April 23, 2014
Humans are animals, and we live among other species of animals. From the beginning, we have always been and remain profoundly intertwined.
Over the past three decades, human-animal studies have begun to take shape through the efforts of people working in a wide range of fields from anthropology to biology, from history to fine art, from psychology to media studies.
The Routledge Handbook of Human-Animal Studies, co-edited by Susan McHugh, Ph.D., University of New England professor of English, and Garry Marvin, Ph.D., professor of human-animal studies at the University of Roehampton, presents a collection of original essays from artists and scholars who have established themselves internationally on the basis of their contributions to human-animal studies.
Humans over time have hunted wild animals; domesticated animals for food, clothing, transportation, and industry; brought them into our homes as pets; used them for scientific research; and more.
“All these are material uses of animals, but animals figure into human culture in more ways that are less tangible but no less profound,” the authors write. “In religious and other cosmological systems, animals are revered and sometimes feared, worshipped and sacrificed. Animals are to be found in virtually all traditions of art and literature … where they are used to express complex ideas about being human and being animal, and the relationships negotiated around these conditions.”
McHugh and Marvin’s new book offers a broad interpretive account of the development and configurations of the field of human-animal studies across cultures, continents, and times through 21 essays and an introduction.
In a review of the book, Philip Howell of Cambridge University writes: “A new and necessary survey of a rapidly evolving field, this marvelous collection succeeds in being inviting as well as authoritative; taking on the challenge of reconceptualising the wild, the domesticated and the feral, these exceptional essays amply demonstrate Marvin and McHugh’s conviction that the question of how we live with animals is fundamental to how we live with ourselves.”
Donna Haraway, author of When Species Meet, describes the book as “both a great read and a provocation to rendering each other capable of knowing entangled human and animal worldings better. The diverse essays are unsettling and enticing. … The Handbook layers the kind of compost that can remix the wastes and resources of post-humanism into something more nourishing for these times of excess death and still possible resilience."
Professor McHugh, who is also chair of UNE’s Department of English, has focused her research and teaching on literary, visual, and scientific stories of cross-species life.
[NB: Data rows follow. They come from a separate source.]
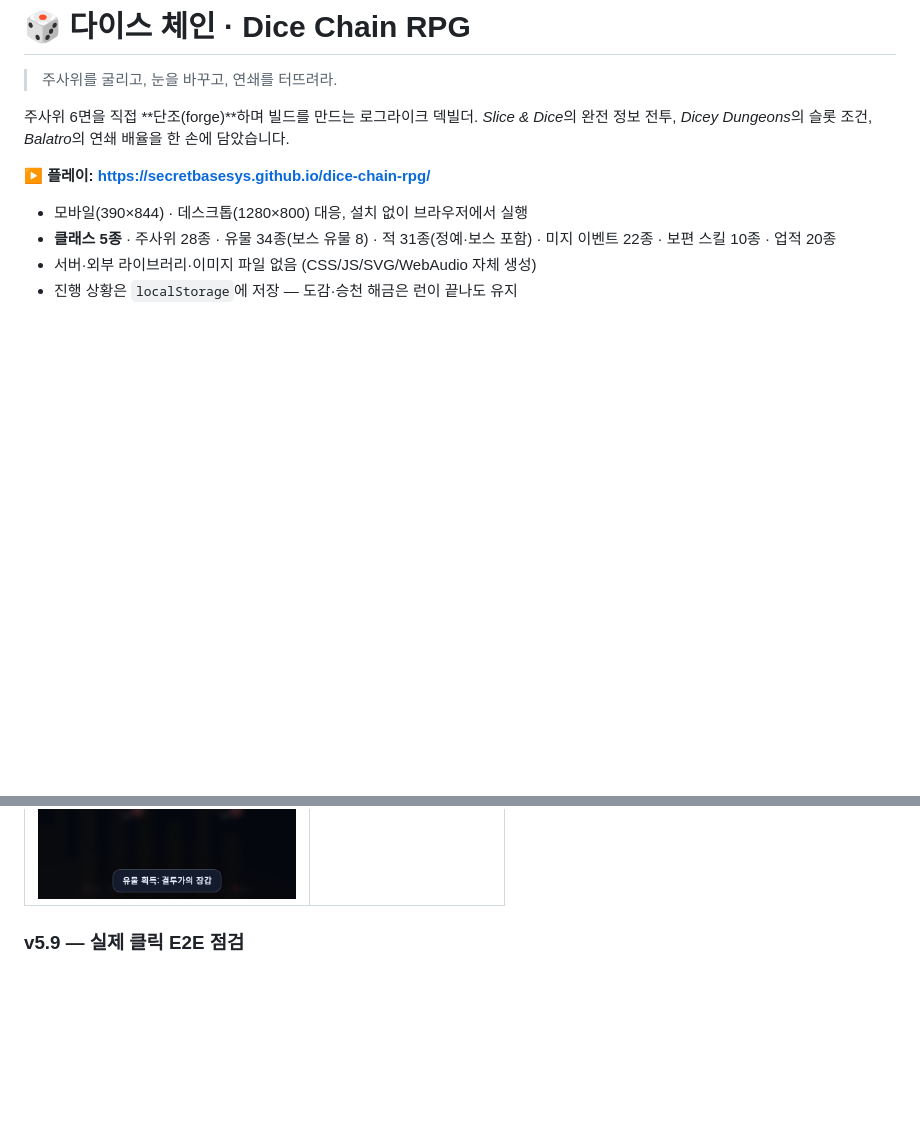
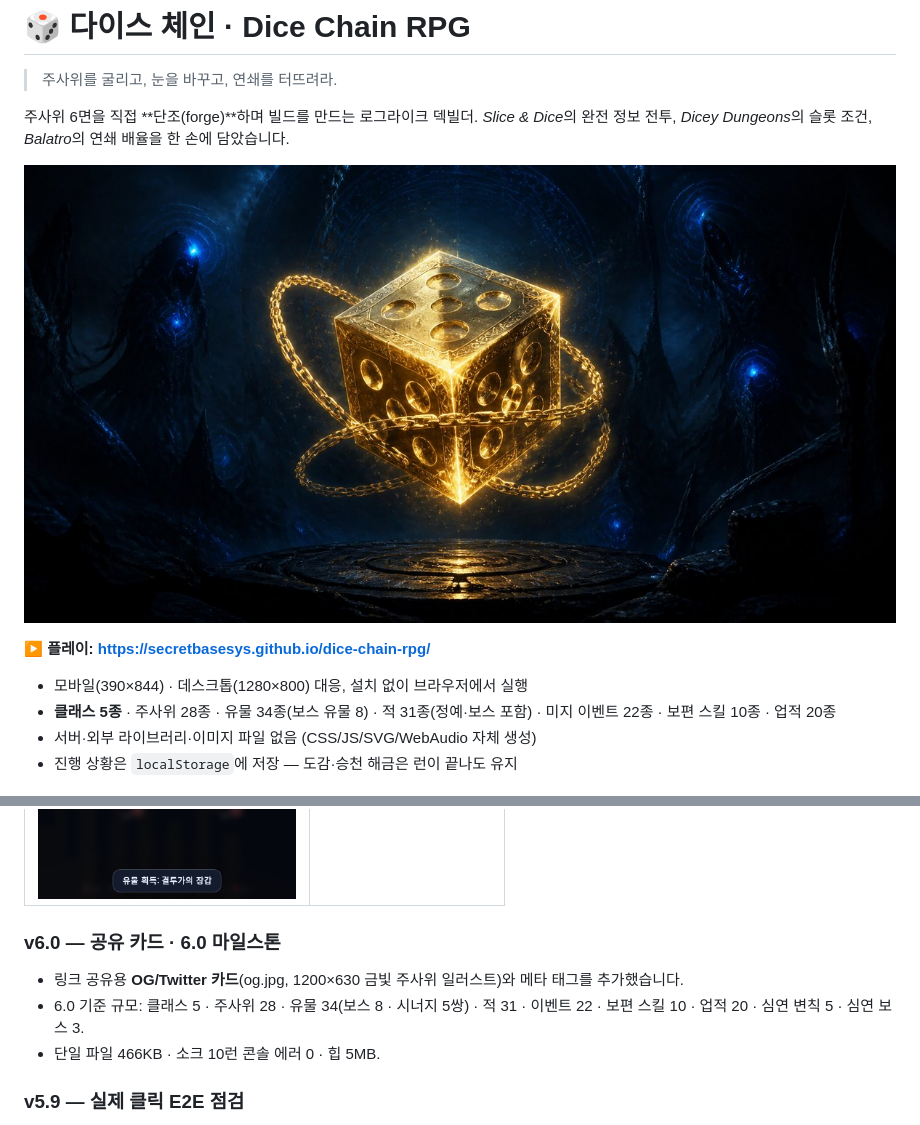
Before and after one commit to secretbasesys/dice-chain-rpg, a Markdown page: README.md, 2 parts joined by grey strips. Drawn GitHub-style; pictures changed too: og.jpg (added); blank space fills up the shorter version.

Commit message:
v6.0.0: OG/Twitter share card (og.jpg), README hero, milestone summary

```diff
--- a/README.md
+++ b/README.md
@@ -4,6 +4,8 @@
 
 주사위 6면을 직접 **단조(forge)**하며 빌드를 만드는 로그라이크 덱빌더.
 *Slice & Dice*의 완전 정보 전투, *Dicey Dungeons*의 슬롯 조건, *Balatro*의 연쇄 배율을 한 손에 담았습니다.
+
+![다이스 체인](og.jpg)
 
 **▶ 플레이: https://secretbasesys.github.io/dice-chain-rpg/**
 
@@ -47,6 +49,11 @@
 | 설정 (글씨·대비) | 고대비 + 아주 큰 글씨 전투 |
 |---|---|
 | ![설정](screenshots/settings_v48.png) | ![고대비](screenshots/combat_hc_xl.png) |
+
+### v6.0 — 공유 카드 · 6.0 마일스톤
+- 링크 공유용 **OG/Twitter 카드**(og.jpg, 1200×630 금빛 주사위 일러스트)와 메타 태그를 추가했습니다.
+- 6.0 기준 규모: 클래스 5 · 주사위 28 · 유물 34(보스 8 · 시너지 5쌍) · 적 31 · 이벤트 22 · 보편 스킬 10 · 업적 20 · 심연 변칙 5 · 심연 보스 3.
+- 단일 파일 466KB · 소크 10런 콘솔 에러 0 · 힙 5MB.
 
 ### v5.9 — 실제 클릭 E2E 점검
 - 로봇 API가 아닌 **실제 클릭으로 한 판을 끝까지 진행하는 E2E 테스트**를 추가했습니다(`tests/e2e.py`). 360×640·390×844·1280×800에서 각각 다른 클래스로 60스텝 이상 진행하며 전투·보상·상점·단조·휴식·이벤트·드래프트·보스 유물·각성 창을 모두 눌러 봅니다.
```
Also changed, not shown: screenshots/v14_singlefile_combat.png, screenshots/v14_singlefile_map.png, 2 other files.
McHugh explains that her work on the Routledge Handbook of Human-Animal Studies “is incredibly meaningful to me, and not just because it gathers together excellent original work by scholars and artists in the field that I have been committed to growing ever since graduate school. The same month that we signed the contract for the book, I was diagnosed with Hodgkin lymphoma. For me, working on this project initially provided a much-needed diversion in the chemo chair, radiation therapy, then the anxious wait for a clean bill of health. It is positively thrilling to see it in print ― and on schedule!―and I'm deeply grateful to my co-editor and our contributors for accompanying me on this incredible journey back to ordinary life. “
McHugh is also the author of Animal Stories: Narrating across Species Lines(Minnesota, 2011), as well as Dog (Reaktion, 2004), along with dozens of essays and reviews.
She serves as managing editor of the Humanities for Society & Animals, and she is a board member of the Animals & Society Institute, Animal Studies Journal, Antennae, H-Animal Discussion Network, Environment and History, and Humanimalia: A Journal of Human-Animal Interface Studies.
Also a cover model for the Routledge Handbook of Human-Animal Studies, McHugh loves life on the edge of the Great North Woods in Maine with canine companion Sabine (with McHugh on the cover) and artist Mik Morrisey (who is the cover image’s photographer).